Provided material: Begin

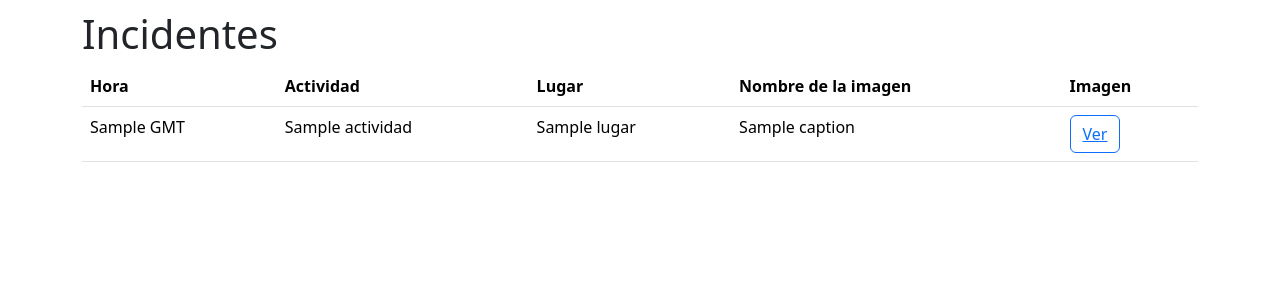
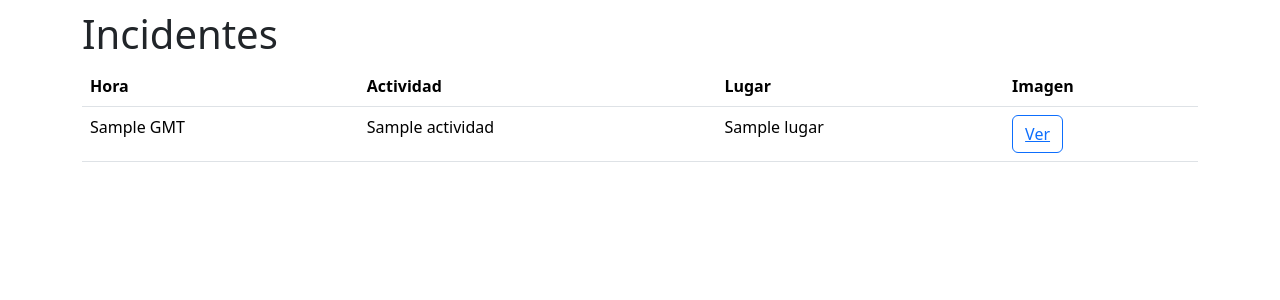
Before and after one commit to AseAlejandro/ProyectoIMTC, a Flask app: template templates/home.html in a window 1280 px wide. Shown: the part 56-356 px from the top of the page. Run offline with Flask 3, Linux system fonts and the light colour scheme; the template is opened without the code that fills it: most values are stand-ins (such as "Sample title", 1, 10 or a date in 2020).

Commit message:
upload home again

```diff
--- a/templates/home.html
+++ b/templates/home.html
@@ -46,7 +46,7 @@
                       <th scope="col">Hora</th>
                       <th scope="col">Actividad</th>
                       <th scope="col">Lugar</th>
-                      <th scope="col">Nombre de la imagen</th>
+                      <!-- <th scope="col">Nombre de la imagen</th> -->
                       <!-- <th scope="col">Imagen</th> -->
                       <th scope="col">Imagen</th>
                     </tr>
@@ -57,7 +57,7 @@
                         <td>{{proyecto["ts"]}} GMT</td>
                         <td>{{proyecto["actividad"]}}</td>
                         <td>{{proyecto["lugar"]}}</td>
-                        <td>{{proyecto["caption"]}}</td>
+                        <!-- <td>{{proyecto["caption"]}}</td> -->
                         <!-- <td>{{proyecto["serie"]}}</td> -->
                         <td><button type="button" class="btn btn-outline-primary"><a href="/proyecto/{{proyecto['id']}}">Ver</a></button></td>
                     </tr>
```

Provided material: End

Exercise »
Count every line of the records that holds "scope". State the number, nothing else.

Solution for this problem »
7